Offer speedier delivery options or otherwise shorten your delivery times
Make sure your site is secured with https and SSL
Overhaul your checkout experience and backend operations to speed up the checkout process and reduce technical errors
Display the order total (including shipping, tax, and other charges) upfront without requiring the customer to go through the entire checkout process first
Offer multiple checkout options along with hassle-free returns
Offer a variety of payment options, including PayPal, Apple Pay, and Google Pay
In short, take every customer objection seriously and work to remove those obstacles to purchase.
The following video examines several steps you can take to reduce your abandoned cart rate.
What is shopping cart recovery?
Another strategy is to enact a shopping cart recovery program to lure back those lost customers who've abandoned their shopping carts. There are two ways to do this.
The first approach is to email visitors who've abandoned their carts and offer them the opportunity to quickly and easily complete their purchases. This offer is often accompanied by a coupon or extra discount to further entice the customer.
The second approach is to retarget cart abandoners with online ads that follow them to other sites they visit. These retargeted ads remind them that they still have items waiting in their shopping carts, and can reduce cart abandonment by 6.5%—and increase online sales by close to 20%.
How can A/B testing reduce shopping cart abandonment?
Which of all these strategies to reduce shopping cart abandonment should your company pursue? If you can do everything at once, employ A/B testing to determine which activities have the most impact.
Optimizely's A/B testing functionality lets you quickly and easily make changes to your website (no coding required) then split the traffic so that half your visitors see the original content and half see the content you've changed. Once the data has been collected, Optimizely's advanced statistical engine tells you which version had the lowest cart abandonment, so you can roll those changes out to your entire customer base.
That means transforming those cart abandonment statistics into conversion rate success stories.
Let Optimizely help you optimize your ecommerce website—and reduce your abandoned cart rate
The best way to reduce your abandoned cart rate is to optimize your ecommerce website and the customer experience, which you can do with the help of Optimizely. Our Digital Experience Platform helps you deliver the personalized experience and streamlined checkout process that today's customers demand. Our A/B testing ensures that you're always making the right data-based choices that can help reduce your abandoned cart rate—and increase sales.
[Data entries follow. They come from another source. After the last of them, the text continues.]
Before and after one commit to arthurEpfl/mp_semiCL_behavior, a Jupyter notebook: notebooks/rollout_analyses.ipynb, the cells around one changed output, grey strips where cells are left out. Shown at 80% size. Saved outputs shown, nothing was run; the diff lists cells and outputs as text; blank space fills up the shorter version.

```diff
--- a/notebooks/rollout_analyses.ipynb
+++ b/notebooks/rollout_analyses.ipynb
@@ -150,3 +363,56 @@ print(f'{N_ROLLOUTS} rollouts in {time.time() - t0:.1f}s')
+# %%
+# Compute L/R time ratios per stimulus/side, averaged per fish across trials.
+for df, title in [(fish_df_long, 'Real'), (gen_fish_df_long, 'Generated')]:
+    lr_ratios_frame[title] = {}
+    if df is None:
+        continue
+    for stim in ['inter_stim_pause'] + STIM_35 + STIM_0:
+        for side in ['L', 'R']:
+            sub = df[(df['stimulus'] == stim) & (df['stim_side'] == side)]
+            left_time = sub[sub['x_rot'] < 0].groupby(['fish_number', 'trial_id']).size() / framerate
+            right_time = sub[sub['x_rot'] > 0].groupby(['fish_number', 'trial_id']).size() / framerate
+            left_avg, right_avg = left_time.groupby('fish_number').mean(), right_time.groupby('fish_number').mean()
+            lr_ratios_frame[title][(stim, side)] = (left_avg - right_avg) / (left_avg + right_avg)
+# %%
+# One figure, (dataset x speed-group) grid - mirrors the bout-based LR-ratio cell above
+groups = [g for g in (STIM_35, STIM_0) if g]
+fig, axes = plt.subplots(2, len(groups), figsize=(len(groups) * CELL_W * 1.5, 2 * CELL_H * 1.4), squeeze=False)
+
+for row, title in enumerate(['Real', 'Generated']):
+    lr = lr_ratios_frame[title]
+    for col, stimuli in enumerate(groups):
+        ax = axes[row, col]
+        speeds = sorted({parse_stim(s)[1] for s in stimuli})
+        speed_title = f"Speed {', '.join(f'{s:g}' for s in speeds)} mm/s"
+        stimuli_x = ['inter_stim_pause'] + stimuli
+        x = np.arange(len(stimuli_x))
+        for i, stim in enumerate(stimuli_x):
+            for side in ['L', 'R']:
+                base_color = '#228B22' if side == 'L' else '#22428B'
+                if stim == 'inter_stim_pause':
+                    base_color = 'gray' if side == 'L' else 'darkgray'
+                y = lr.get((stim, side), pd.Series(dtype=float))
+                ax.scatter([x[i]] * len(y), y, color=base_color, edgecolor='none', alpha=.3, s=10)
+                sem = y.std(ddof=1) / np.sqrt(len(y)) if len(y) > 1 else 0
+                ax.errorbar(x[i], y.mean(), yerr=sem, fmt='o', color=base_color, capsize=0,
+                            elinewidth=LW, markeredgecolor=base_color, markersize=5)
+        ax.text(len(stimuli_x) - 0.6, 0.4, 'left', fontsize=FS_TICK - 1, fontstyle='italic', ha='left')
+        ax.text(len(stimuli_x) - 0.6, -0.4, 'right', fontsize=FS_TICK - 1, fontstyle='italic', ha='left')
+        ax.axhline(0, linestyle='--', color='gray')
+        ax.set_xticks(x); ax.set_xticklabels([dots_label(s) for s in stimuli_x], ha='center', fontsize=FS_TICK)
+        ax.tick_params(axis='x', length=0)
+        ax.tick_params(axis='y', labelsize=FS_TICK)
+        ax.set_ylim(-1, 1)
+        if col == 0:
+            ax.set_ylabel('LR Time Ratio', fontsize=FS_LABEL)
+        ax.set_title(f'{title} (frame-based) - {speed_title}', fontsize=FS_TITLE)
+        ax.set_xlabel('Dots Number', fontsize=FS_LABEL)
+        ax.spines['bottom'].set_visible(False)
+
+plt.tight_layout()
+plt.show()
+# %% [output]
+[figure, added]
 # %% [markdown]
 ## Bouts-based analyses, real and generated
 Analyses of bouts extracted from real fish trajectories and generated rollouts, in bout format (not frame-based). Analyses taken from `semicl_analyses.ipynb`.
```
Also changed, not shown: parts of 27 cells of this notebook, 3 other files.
Contact Optimizely today to learn more about reducing your site's abandoned cart rate.